Segment Open

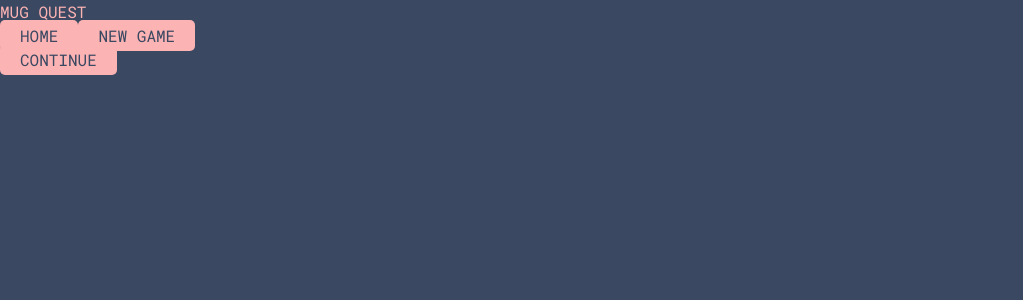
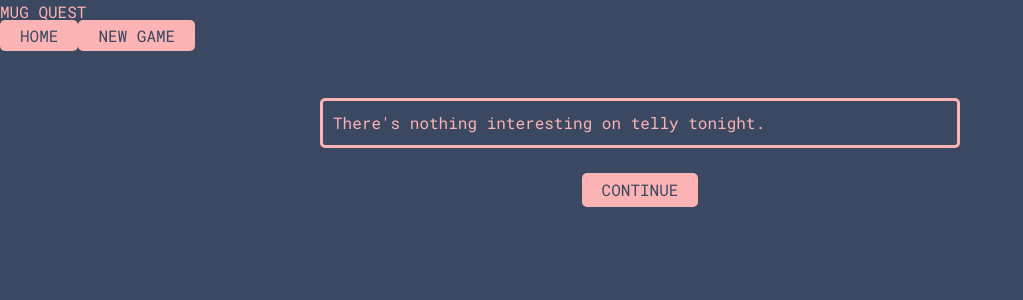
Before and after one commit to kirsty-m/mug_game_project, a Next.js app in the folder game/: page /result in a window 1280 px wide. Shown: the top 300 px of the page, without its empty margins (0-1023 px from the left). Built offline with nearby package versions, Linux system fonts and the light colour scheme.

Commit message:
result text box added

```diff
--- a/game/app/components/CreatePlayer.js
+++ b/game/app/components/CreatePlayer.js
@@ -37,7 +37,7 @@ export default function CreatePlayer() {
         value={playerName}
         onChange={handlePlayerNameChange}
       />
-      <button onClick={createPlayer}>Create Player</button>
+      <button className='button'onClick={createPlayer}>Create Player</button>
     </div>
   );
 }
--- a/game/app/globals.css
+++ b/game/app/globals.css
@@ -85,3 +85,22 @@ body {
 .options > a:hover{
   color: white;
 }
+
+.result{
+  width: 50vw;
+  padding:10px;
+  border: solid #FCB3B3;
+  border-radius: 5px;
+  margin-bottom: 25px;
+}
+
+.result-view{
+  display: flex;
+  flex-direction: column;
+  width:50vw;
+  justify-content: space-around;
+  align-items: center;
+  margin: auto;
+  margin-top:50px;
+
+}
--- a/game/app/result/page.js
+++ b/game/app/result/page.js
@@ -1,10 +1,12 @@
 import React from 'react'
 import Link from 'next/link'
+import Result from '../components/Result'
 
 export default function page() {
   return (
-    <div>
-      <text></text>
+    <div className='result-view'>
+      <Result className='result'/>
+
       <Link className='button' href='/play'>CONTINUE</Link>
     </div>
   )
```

Segment Closed
Segment Open

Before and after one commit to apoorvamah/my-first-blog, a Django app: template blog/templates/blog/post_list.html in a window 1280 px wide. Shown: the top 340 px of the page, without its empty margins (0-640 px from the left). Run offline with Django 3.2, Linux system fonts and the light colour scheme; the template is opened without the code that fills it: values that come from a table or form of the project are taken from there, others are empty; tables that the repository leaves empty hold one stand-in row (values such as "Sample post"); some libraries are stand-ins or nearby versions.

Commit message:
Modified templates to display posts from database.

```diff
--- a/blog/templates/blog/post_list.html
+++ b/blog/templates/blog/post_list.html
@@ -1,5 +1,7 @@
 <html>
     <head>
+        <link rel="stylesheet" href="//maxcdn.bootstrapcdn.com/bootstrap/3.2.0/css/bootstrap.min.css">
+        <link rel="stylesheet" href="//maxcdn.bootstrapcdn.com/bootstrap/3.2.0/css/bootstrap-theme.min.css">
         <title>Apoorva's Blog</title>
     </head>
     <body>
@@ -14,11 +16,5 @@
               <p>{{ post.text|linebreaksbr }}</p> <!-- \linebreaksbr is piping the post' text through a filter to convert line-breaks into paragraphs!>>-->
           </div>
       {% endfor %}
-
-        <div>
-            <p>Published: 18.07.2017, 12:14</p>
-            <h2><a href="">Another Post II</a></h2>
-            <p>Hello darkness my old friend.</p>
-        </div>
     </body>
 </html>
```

Segment Closed

◆ **Work item**: If a line in the data above holds the word "href", count it, and give only the final number.

◆ **Your response**: 4